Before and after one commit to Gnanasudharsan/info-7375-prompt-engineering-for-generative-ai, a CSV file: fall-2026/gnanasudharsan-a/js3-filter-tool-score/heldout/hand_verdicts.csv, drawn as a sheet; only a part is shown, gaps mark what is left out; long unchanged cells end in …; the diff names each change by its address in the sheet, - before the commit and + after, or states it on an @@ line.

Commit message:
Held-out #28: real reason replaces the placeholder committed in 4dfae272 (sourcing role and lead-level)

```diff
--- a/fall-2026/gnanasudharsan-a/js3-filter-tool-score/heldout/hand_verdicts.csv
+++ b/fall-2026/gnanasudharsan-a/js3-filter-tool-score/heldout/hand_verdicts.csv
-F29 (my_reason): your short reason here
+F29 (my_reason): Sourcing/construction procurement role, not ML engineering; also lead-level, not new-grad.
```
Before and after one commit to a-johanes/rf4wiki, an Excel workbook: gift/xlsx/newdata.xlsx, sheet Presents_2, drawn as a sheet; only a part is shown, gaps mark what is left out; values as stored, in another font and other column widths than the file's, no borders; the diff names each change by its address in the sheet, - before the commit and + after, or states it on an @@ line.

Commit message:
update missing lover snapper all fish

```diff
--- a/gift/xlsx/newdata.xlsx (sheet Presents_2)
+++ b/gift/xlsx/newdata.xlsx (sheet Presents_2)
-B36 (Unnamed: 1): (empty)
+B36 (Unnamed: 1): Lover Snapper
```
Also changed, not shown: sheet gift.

## EXERCISE OBJECTIVE
Which lines of the material above hold the string "Unnamed"? Pull them out.

## ANSWER FOR THIS EXERCISE
-B36 (Unnamed: 1): (empty)
+B36 (Unnamed: 1): Lover Snapper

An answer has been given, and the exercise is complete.